- Hiring people for senior leadership positions at the commission even though they filed as interested parties in dockets they were later tasked with supervising, thus creating a serious conflict of interest problem;
- Illegally attempting to hold a Twitter town hall with an outside party to discuss a yet-to-be-released commission item during the Sunshine Act “quiet period”;
- Only making public the results of an internal peer review critical of the FCC’s economic analysis in the Business Data Services proceeding on the very day comments were due, thus depriving interested parties of an opportunity for meaningful comment;
- Continuing to lie to the American people that cable and satellite companies allegedly charge consumers $231 a year in set-top box rental fees, even though that number was thoroughly and publicly debunked;

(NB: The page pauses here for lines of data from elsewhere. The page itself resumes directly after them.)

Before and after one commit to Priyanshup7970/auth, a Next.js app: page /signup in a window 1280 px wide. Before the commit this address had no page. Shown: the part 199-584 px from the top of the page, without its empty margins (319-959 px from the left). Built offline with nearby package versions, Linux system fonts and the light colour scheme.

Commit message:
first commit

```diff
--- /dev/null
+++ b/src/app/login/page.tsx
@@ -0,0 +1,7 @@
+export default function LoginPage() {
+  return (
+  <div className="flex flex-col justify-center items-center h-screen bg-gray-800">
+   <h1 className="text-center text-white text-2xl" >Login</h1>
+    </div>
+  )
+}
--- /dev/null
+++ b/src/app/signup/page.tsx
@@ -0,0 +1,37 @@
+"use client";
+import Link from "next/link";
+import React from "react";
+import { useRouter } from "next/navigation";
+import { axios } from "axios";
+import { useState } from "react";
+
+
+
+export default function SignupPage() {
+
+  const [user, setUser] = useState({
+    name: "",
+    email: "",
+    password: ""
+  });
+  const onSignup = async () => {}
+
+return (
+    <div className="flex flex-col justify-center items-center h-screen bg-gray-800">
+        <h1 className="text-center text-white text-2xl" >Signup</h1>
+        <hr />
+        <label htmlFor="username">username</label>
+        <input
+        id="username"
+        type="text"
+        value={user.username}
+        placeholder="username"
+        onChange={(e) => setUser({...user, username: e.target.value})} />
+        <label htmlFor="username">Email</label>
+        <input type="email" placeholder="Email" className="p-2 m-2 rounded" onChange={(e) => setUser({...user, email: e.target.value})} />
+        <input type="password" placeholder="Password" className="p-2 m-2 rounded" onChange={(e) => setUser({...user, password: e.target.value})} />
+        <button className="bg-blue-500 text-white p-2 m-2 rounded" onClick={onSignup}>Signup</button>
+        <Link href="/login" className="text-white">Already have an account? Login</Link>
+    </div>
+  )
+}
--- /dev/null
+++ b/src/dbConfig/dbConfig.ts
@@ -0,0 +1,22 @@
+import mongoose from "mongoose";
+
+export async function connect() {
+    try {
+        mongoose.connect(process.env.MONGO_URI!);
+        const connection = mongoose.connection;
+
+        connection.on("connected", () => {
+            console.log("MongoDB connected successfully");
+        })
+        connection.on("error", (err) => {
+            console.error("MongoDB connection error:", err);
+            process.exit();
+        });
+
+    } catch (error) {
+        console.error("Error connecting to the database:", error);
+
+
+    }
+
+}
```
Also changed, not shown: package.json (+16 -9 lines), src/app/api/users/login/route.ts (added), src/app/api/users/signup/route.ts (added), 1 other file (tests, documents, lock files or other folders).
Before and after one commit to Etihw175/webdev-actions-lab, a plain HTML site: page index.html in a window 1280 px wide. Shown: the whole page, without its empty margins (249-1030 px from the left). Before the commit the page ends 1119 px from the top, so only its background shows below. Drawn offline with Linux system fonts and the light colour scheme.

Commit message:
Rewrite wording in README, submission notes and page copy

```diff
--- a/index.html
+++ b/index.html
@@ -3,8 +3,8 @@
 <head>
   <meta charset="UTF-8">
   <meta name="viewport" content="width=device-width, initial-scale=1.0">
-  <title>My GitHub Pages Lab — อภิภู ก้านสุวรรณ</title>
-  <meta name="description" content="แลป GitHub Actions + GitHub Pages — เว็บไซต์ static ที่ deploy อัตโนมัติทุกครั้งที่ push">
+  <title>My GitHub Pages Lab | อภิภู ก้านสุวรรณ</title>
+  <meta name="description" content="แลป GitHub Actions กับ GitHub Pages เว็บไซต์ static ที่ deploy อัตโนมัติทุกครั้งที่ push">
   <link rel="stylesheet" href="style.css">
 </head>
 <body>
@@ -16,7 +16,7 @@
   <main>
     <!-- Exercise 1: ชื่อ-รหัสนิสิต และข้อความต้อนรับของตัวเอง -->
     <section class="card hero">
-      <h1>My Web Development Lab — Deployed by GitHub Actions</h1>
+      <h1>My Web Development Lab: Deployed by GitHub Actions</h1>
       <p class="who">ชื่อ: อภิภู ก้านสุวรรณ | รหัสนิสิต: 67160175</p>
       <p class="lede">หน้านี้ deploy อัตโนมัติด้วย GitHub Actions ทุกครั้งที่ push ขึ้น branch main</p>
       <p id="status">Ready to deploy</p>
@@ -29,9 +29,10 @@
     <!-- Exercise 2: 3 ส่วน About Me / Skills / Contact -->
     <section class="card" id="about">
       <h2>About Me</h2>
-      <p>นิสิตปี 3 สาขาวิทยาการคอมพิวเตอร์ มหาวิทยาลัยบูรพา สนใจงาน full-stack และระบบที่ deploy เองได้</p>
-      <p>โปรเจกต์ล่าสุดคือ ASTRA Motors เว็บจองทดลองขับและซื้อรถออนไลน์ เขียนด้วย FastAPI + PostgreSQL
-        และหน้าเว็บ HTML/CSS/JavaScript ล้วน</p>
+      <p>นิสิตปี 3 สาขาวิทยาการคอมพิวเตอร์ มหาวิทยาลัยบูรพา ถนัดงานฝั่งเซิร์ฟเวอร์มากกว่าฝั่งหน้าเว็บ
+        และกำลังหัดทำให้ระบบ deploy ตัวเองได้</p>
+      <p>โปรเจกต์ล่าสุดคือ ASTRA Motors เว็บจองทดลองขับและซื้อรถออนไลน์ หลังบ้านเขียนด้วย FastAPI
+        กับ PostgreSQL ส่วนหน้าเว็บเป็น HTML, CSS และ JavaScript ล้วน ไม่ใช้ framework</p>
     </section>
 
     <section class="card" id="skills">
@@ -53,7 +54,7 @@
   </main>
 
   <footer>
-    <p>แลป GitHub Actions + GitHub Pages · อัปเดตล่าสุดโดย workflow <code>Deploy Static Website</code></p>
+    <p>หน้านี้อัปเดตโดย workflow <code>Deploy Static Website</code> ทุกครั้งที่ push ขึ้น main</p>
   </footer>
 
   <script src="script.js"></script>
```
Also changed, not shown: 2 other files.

- Improperly expanding the FCC’s important merger review authority to impose conditions and “voluntary commitments” to serve select political constituencies and priorities that by any reasonable account had no nexus to any specific merger-related harm;
- And as perhaps the most partisan act Wheeler grasping the hands of his fellow Democratic commissioners and raising them high over their heads in a victory salute to a standing ovation after the Open Internet Order vote. Such childish behavior simply confirmed what every telecommunications professional already knew: Wheeler had no intention of conducting a dispassionate analysis and viewing all parties equally before the law. (I shudder to think what would happen if several justices of the Supreme Court were to do the same after a controversial ideological vote.)
Senate Republicans should not be making last minute deals with Obama and Harry Reid. They should continue to hold the line so that President Trump can name the new appointees to the commission.